The best time to write a Return to Work Policy is before your company needs one. If your business has had injures in the past, or even if there have been no injuries yet, now is the perfect time to formalize your Return to Work Program in writing. We will explain what goes into a policy and provide you with specific guidelines for what needs to be addressed in the Return to Work Program.

What To Do Before Establishing the Return to Work Program

Before writing the policy, companies should appoint a team of employees, supervisors, and upper management to perform research on past injuries and determine alternate duty positions. Commitment from all levels of the organization will greatly assist in running the program smoothly.

In addition, each job where injuries have occurred or may occur should be analyzed. Are there any other safety protocols that could be implemented? Is the safety training adequate for the position? Feedback from current employees can help businesses keep their workplace as safe as possible and prevent injuries. These job analyses, which should describe the position’s tasks, work environment, education or training, and equipment used, are also helpful in identifying opportunities for light or alternate duty positions.


Return to Work Program Template

There are several components to a successful Return to Work Program. Clearly defining and communicating everyone’s roles is essential in helping injured workers receive the necessary treatment and return to work when medically feasible. Below we have created a template with an explanation for each section that employers can use to get started on their own program.


The policy should begin with the objective of the Return to Work Program. This typically involves getting injured workers proper medical treatment and minimizing the amount of time they are out of work.

Defined Roles & Responsibilities

Companies must specify who needs to be notified at different phases during the injury and treatment process. For every employee, supervisor, or contact person, list their duties and responsibilities.

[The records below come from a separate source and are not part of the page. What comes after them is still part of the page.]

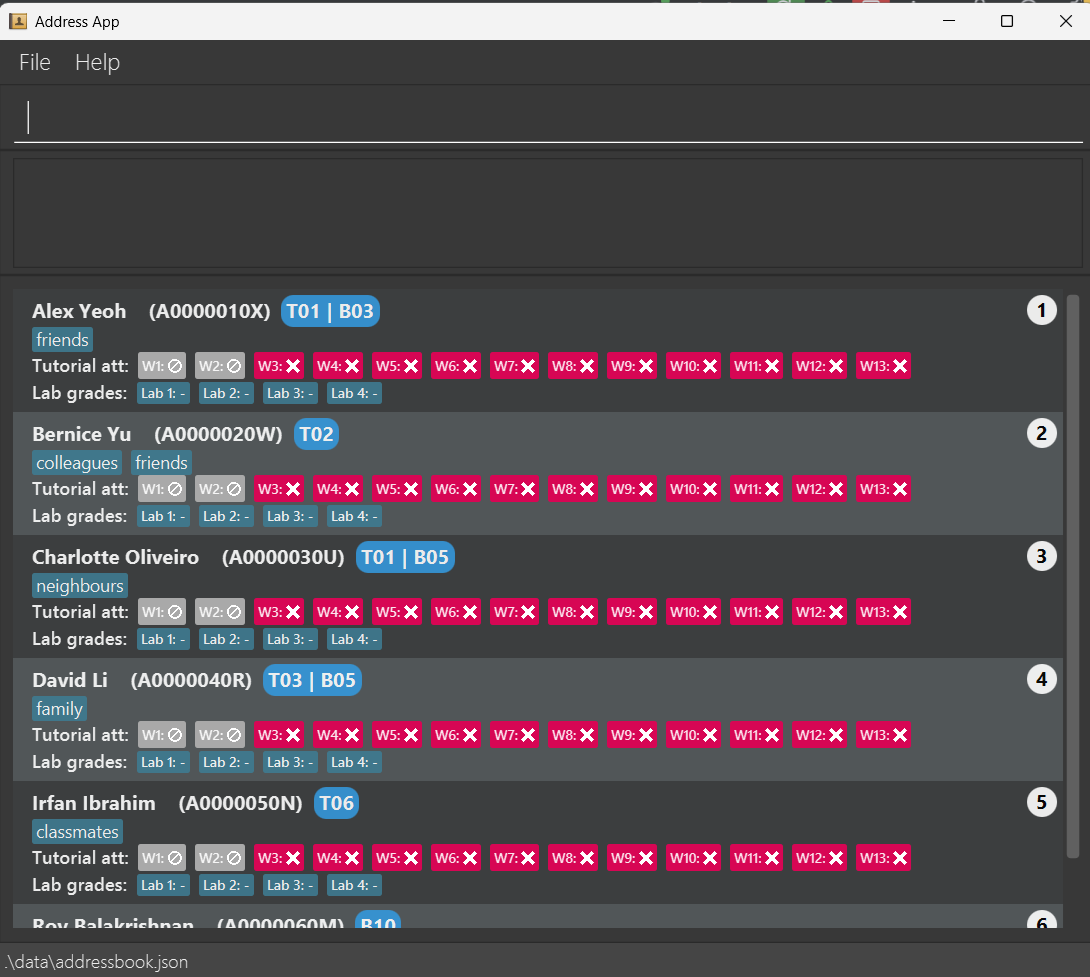
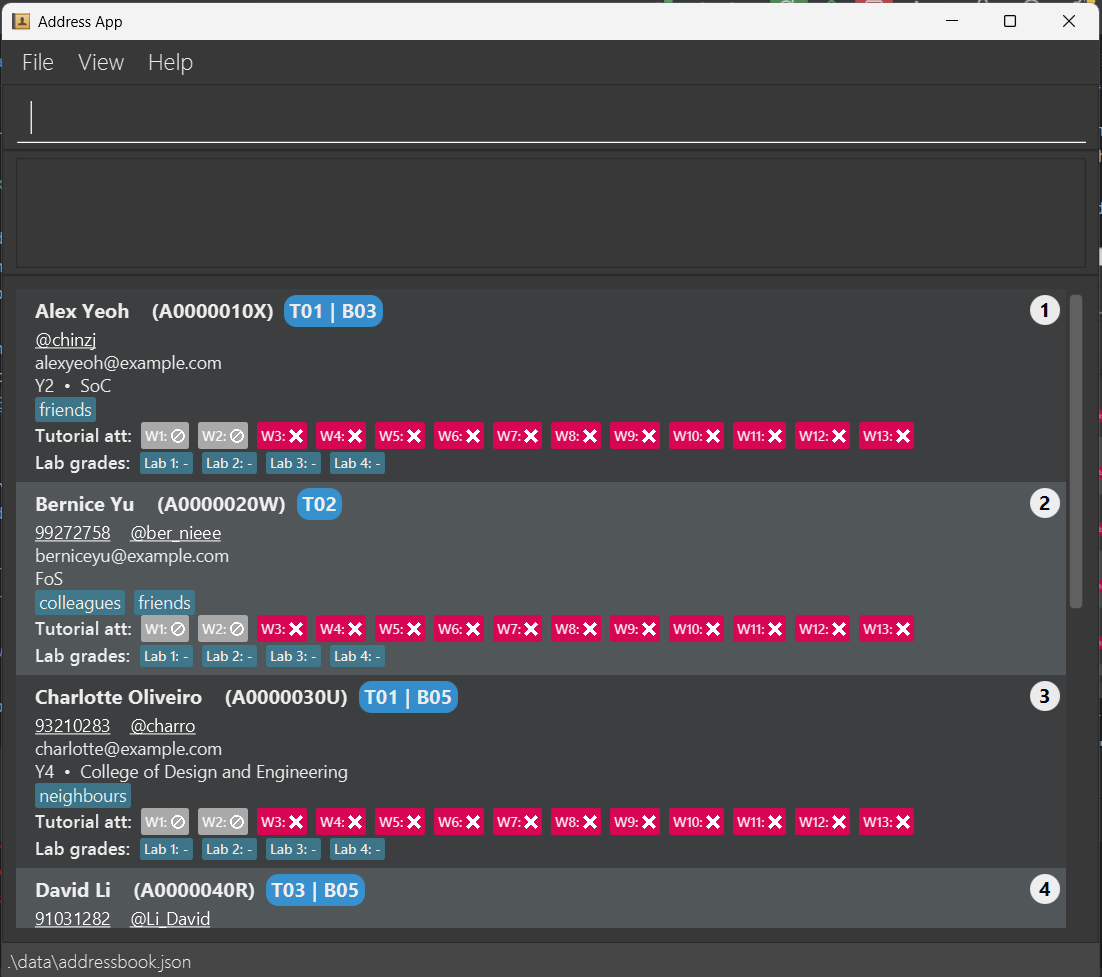
Create toggle command to hide and show detailed student record

diff --git a/src/main/resources/view/DarkTheme.css b/src/main/resources/view/DarkTheme.css
@@ -421,3 +421,13 @@
     -fx-background-radius: 2;
     -fx-font-size: 11;
 }
+
+.custom-check-menu {
+    -fx-padding: 6px 12px;
+    -fx-font-size: 12pt;
+    -fx-font-family: "Segoe UI Semibold";
+}
+
+.custom-check-menu:hover {
+    -fx-background-color: #3c3c3c;
+}

diff --git a/src/test/java/seedu/tassist/logic/commands/CommandResultTest.java b/src/test/java/seedu/tassist/logic/commands/CommandResultTest.java
@@ -14,7 +14,8 @@ public class CommandResultTest {
 
         // Same values -> returns true.
         assertTrue(commandResult.equals(new CommandResult("feedback")));
-        assertTrue(commandResult.equals(new CommandResult("feedback", false, false)));
+        assertTrue(commandResult.equals(new CommandResult("feedback", false,
+                false, false)));
 
         // Same object -> returns true.
         assertTrue(commandResult.equals(commandResult));
@@ -29,10 +30,12 @@ public class CommandResultTest {
         assertFalse(commandResult.equals(new CommandResult("different")));
 
         // Different showHelp value -> returns false.
-        assertFalse(commandResult.equals(new CommandResult("feedback", true, false)));
+        assertFalse(commandResult.equals(new CommandResult("feedback", true,
+                false, false)));
 
         // Different exit value -> returns false.
-        assertFalse(commandResult.equals(new CommandResult("feedback", false, true)));
+        assertFalse(commandResult.equals(new CommandResult("feedback", false,
+                false, true)));
     }
 
     @Test
@@ -46,10 +49,12 @@ public class CommandResultTest {
         assertNotEquals(commandResult.hashCode(), new CommandResult("different").hashCode());
 
         // Different showHelp value -> returns different hashcode.
-        assertNotEquals(commandResult.hashCode(), new CommandResult("feedback", true, false).hashCode());
+        assertNotEquals(commandResult.hashCode(), new CommandResult("feedback",
+                true, false, false).hashCode());
 
         // Different exit value -> returns different hashcode.
-        assertNotEquals(commandResult.hashCode(), new CommandResult("feedback", false, true).hashCode());
+        assertNotEquals(commandResult.hashCode(), new CommandResult("feedback",
+                false, false, true).hashCode());
     }
 
     @Test
@@ -57,6 +62,7 @@ public class CommandResultTest {
         CommandResult commandResult = new CommandResult("feedback");
         String expected = CommandResult.class.getCanonicalName() + "{feedbackToUser="
                 + commandResult.getFeedbackToUser() + ", showHelp=" + commandResult.isShowHelp()
+                + ", showFullView=" + commandResult.isShowFullView()
                 + ", exit=" + commandResult.isExit() + "}";
         assertEquals(expected, commandResult.toString());
     }

diff --git a/src/main/java/seedu/tassist/logic/commands/CommandResult.java b/src/main/java/seedu/tassist/logic/commands/CommandResult.java
@@ -16,15 +16,20 @@ public class CommandResult {
     /** Help information should be shown to the user. */
     private final boolean showHelp;
 
+    /** Toggle view to make the GUI less cluttered. */
+    private final boolean showFullView;
+
     /** The application should exit. */
     private final boolean exit;
 
     /**
      * Constructs a {@code CommandResult} with the specified fields.
      */
-    public CommandResult(String feedbackToUser, boolean showHelp, boolean exit) {
+    public CommandResult(String feedbackToUser, boolean showHelp,
+                         boolean showFullView, boolean exit) {
         this.feedbackToUser = requireNonNull(feedbackToUser);
         this.showHelp = showHelp;
+        this.showFullView = showFullView;
         this.exit = exit;
     }
 
@@ -33,7 +38,7 @@ public class CommandResult {
      * and other fields set to their default value.
      */
     public CommandResult(String feedbackToUser) {
-        this(feedbackToUser, false, false);
+        this(feedbackToUser, false, false, false);
     }
 
     public String getFeedbackToUser() {
@@ -42,6 +47,10 @@ public class CommandResult {
 
     public boolean isShowHelp() {
         return showHelp;
+    }
+
+    public boolean isShowFullView() {
+        return showFullView;
     }
 
     public boolean isExit() {
@@ -62,12 +71,13 @@ public class CommandResult {
         CommandResult otherCommandResult = (CommandResult) other;
         return feedbackToUser.equals(otherCommandResult.feedbackToUser)
                 && showHelp == otherCommandResult.showHelp
+                && showFullView == otherCommandResult.showFullView
                 && exit == otherCommandResult.exit;
     }
 
     @Override
     public int hashCode() {
-        return Objects.hash(feedbackToUser, showHelp, exit);
+        return Objects.hash(feedbackToUser, showHelp, showFullView, exit);
     }
 
     @Override
@@ -75,6 +85,7 @@ public class CommandResult {
         return new ToStringBuilder(this)
                 .add("feedbackToUser", feedbackToUser)
                 .add("showHelp", showHelp)
+                .add("showFullView", showFullView)
                 .add("exit", exit)
                 .toString();
     }

diff --git a/src/main/java/seedu/tassist/ui/PersonListPanel.java b/src/main/java/seedu/tassist/ui/PersonListPanel.java
@@ -4,6 +4,7 @@ import java.util.HashMap;
 import java.util.Map;
 import java.util.logging.Logger;
 
+import javafx.beans.property.BooleanProperty;
 import javafx.collections.ObservableList;
 import javafx.fxml.FXML;
 import javafx.scene.control.ListCell;
@@ -19,6 +20,7 @@ public class PersonListPanel extends UiPart<Region> {
     private static final String FXML = "PersonListPanel.fxml";
     private final Logger logger = LogsCenter.getLogger(PersonListPanel.class);
     private final Map<Person, PersonCard> displayedCards = new HashMap<>();
+    private final BooleanProperty compactView;
 
     @FXML
     private ListView<Person> personListView;
@@ -26,10 +28,14 @@ public class PersonListPanel extends UiPart<Region> {
     /**
      * Creates a {@code PersonListPanel} with the given {@code ObservableList}.
      */
-    public PersonListPanel(ObservableList<Person> personList) {
+    public PersonListPanel(ObservableList<Person> personList, BooleanProperty compactView) {
         super(FXML);
+        this.compactView = compactView;
         personListView.setItems(personList);
         personListView.setCellFactory(listView -> new PersonListViewCell());
+
+        compactView.addListener((obs,
+                                 oldVal, newVal) -> personListView.refresh());
 
         personListView.getSelectionModel().selectedItemProperty()
                 .addListener((observable, oldValue, newValue) -> {
@@ -61,12 +67,9 @@ public class PersonListPanel extends UiPart<Region> {
                 PersonCard personCard = new PersonCard(person, getIndex() + 1);
                 setGraphic(personCard.getRoot());
 
-                // Store reference to the card.
-                displayedCards.put(person, personCard);
-
-                // Check if this item is currently selected and update visibility accordingly.
+                boolean isCompactView = compactView.get();
                 boolean isSelected = getListView().getSelectionModel().getSelectedItem() == person;
-                personCard.showDetails(isSelected);
+                personCard.showDetails(!isCompactView || isSelected);
             }
         }
     }

diff --git a/src/main/java/seedu/tassist/ui/MainWindow.java b/src/main/java/seedu/tassist/ui/MainWindow.java
@@ -6,8 +6,11 @@ import static seedu.tassist.logic.parser.CliSyntax.PREFIX_FILE_PATH;
 import java.io.File;
 import java.util.logging.Logger;
 
+import javafx.beans.property.BooleanProperty;
+import javafx.beans.property.SimpleBooleanProperty;
 import javafx.event.ActionEvent;
 import javafx.fxml.FXML;
+import javafx.scene.control.CheckMenuItem;
 import javafx.scene.control.MenuItem;
 import javafx.scene.control.TextInputControl;
 import javafx.scene.input.KeyCombination;
@@ -40,6 +43,7 @@ public class MainWindow extends UiPart<Stage> {
     private PersonListPanel personListPanel;
     private ResultDisplay resultDisplay;
     private HelpWindow helpWindow;
+    private BooleanProperty compactView = new SimpleBooleanProperty(false);
 
     @FXML
     private StackPane commandBoxPlaceholder;
@@ -55,6 +59,9 @@ public class MainWindow extends UiPart<Stage> {
 
     @FXML
     private StackPane statusbarPlaceholder;
+
+    @FXML
+    private CheckMenuItem toggleViewMenuItem;
 
     /**
      * Creates a {@code MainWindow} with the given {@code Stage} and {@code Logic}.
@@ -116,7 +123,7 @@ public class MainWindow extends UiPart<Stage> {
      * Fills up all the placeholders of this window.
      */
     void fillInnerParts() {
-        personListPanel = new PersonListPanel(logic.getFilteredPersonList());
+        personListPanel = new PersonListPanel(logic.getFilteredPersonList(), compactView);
         personListPanelPlaceholder.getChildren().add(personListPanel.getRoot());
 
         resultDisplay = new ResultDisplay();
@@ -155,6 +162,11 @@ public class MainWindow extends UiPart<Stage> {
 
     void show() {
         primaryStage.show();
+    }
+
+    @FXML
+    private void handleToggleView() {
+        compactView.set(!compactView.get());
     }
 
 
@@ -253,6 +265,10 @@ public class MainWindow extends UiPart<Stage> {
 
             if (commandResult.isShowHelp()) {
                 handleHelp();
+            }
+
+            if (commandResult.isShowFullView()) {
+                handleToggleView();
             }
 
             if (commandResult.isExit()) {

diff --git a/src/main/java/seedu/tassist/logic/parser/AddressBookParser.java b/src/main/java/seedu/tassist/logic/parser/AddressBookParser.java
@@ -22,6 +22,7 @@ import seedu.tassist.logic.commands.MarkAttendanceCommand;
 import seedu.tassist.logic.commands.RedoCommand;
 import seedu.tassist.logic.commands.SearchCommand;
 import seedu.tassist.logic.commands.TagCommand;
+import seedu.tassist.logic.commands.ToggleCommand;
 import seedu.tassist.logic.commands.UndoCommand;
 import seedu.tassist.logic.commands.UpdateLabScoreCommand;
 import seedu.tassist.logic.parser.exceptions.ParseException;
@@ -91,6 +92,10 @@ public class AddressBookParser {
         case HelpCommand.COMMAND_WORD:
             Operations.recordCurrentCommand("Help Command", Operations.CommandType.IGNORED);
             return new HelpCommand();
+
+        case ToggleCommand.COMMAND_WORD:
+            Operations.recordCurrentCommand("Toggle Command", Operations.CommandType.IGNORED);
+            return new ToggleCommand();
 
         case MarkAttendanceCommand.COMMAND_WORD:
             Operations.recordCurrentCommand(userInput, Operations.CommandType.ATTENDANCE);

diff --git a/src/test/java/seedu/tassist/logic/commands/ToggleCommandTest.java b/src/test/java/seedu/tassist/logic/commands/ToggleCommandTest.java
@@ -1,0 +1,21 @@
+package seedu.tassist.logic.commands;
+
+import static seedu.tassist.logic.commands.CommandTestUtil.assertCommandSuccess;
+import static seedu.tassist.logic.commands.ToggleCommand.SHOWING_TOGGLE_MESSAGE;
+
+import org.junit.jupiter.api.Test;
+
+import seedu.tassist.model.Model;
+import seedu.tassist.model.ModelManager;
+
+public class ToggleCommandTest {
+    private Model model = new ModelManager();
+    private Model expectedModel = new ModelManager();
+
+    @Test
+    public void execute_toggle_success() {
+        CommandResult expectedCommandResult = new CommandResult(SHOWING_TOGGLE_MESSAGE, false,
+                true, false);
+        assertCommandSuccess(new ToggleCommand(), model, expectedCommandResult, expectedModel);
+    }
+}

diff --git a/src/main/java/seedu/tassist/logic/commands/ToggleCommand.java b/src/main/java/seedu/tassist/logic/commands/ToggleCommand.java
@@ -1,0 +1,23 @@
+package seedu.tassist.logic.commands;
+
+import seedu.tassist.model.Model;
+
+/**
+ * Toggles full or hidden view of student record.
+ */
+public class ToggleCommand extends Command {
+
+    public static final String COMMAND_WORD = "toggle";
+
+    public static final String MESSAGE_USAGE = COMMAND_WORD
+            + ": Hides or shows person particulars (contact, email, year and faculty).\n"
+            + "Example: " + COMMAND_WORD;
+
+    public static final String SHOWING_TOGGLE_MESSAGE = "Toggled view.";
+
+    @Override
+    public CommandResult execute(Model model) {
+        return new CommandResult(SHOWING_TOGGLE_MESSAGE,
+                false, true, false);
+    }
+}

diff --git a/src/test/java/seedu/tassist/logic/commands/ExitCommandTest.java b/src/test/java/seedu/tassist/logic/commands/ExitCommandTest.java
@@ -14,7 +14,8 @@ public class ExitCommandTest {
 
     @Test
     public void execute_exit_success() {
-        CommandResult expectedCommandResult = new CommandResult(MESSAGE_EXIT_ACKNOWLEDGEMENT, false, true);
+        CommandResult expectedCommandResult = new CommandResult(MESSAGE_EXIT_ACKNOWLEDGEMENT,
+                false, false, true);
         assertCommandSuccess(new ExitCommand(), model, expectedCommandResult, expectedModel);
     }
 }

diff --git a/src/test/java/seedu/tassist/logic/commands/HelpCommandTest.java b/src/test/java/seedu/tassist/logic/commands/HelpCommandTest.java
@@ -14,7 +14,8 @@ public class HelpCommandTest {
 
     @Test
     public void execute_help_success() {
-        CommandResult expectedCommandResult = new CommandResult(SHOWING_HELP_MESSAGE, true, false);
+        CommandResult expectedCommandResult = new CommandResult(SHOWING_HELP_MESSAGE, true,
+                false, false);
         assertCommandSuccess(new HelpCommand(), model, expectedCommandResult, expectedModel);
     }
 }

diff --git a/src/main/java/seedu/tassist/logic/commands/ExitCommand.java b/src/main/java/seedu/tassist/logic/commands/ExitCommand.java
@@ -15,7 +15,7 @@ public class ExitCommand extends Command {
     @Override
     public CommandResult execute(Model model) {
         return new CommandResult(MESSAGE_EXIT_ACKNOWLEDGEMENT,
-                false, true);
+                false, false, true);
     }
 
 }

This ensures that workers always know where to turn if they get injured or have questions about the process while they are on leave.

Alternate Duty Definition

With the help of employees and supervisors, the main points of alternate duty should be defined. Although the specifics of alternate or modified duty will depend on the position, some factors will always apply. These include wages (will employees receive the same wage as their original position?), hours, accommodations available, and any other relevant HR policies.


The Procedures section of the policy describes the steps that injured employees and supervisors should take when an incident occurs. This includes items such as how the employee should report the incident (e.g., in writing to the designated supervisor or workers’ compensation contact person), the forms that the supervisor should complete, and how the employee should begin treatment with the preferred medical provider. After treatment, the procedures should explain the approval process for the injured employee to return to an alternate duty position or their original position, including items such as a physician evaluation form and alternate duty job description.

By involving employees throughout the company and writing a formalized Return to Work Policy, your company will help reduce lost time, wages, and productivity resulting from on-the-job injuries. Filling out the template above will provide a clear and concise reference for your employees. If you’d like to see Return to Work Program samples, click here to visit the Pennsylvania Department of Labor and Industry’s website.

If you have a challenging workers’ compensation case or need help with your Return to Work Program, contact us or fill out our Referral Form.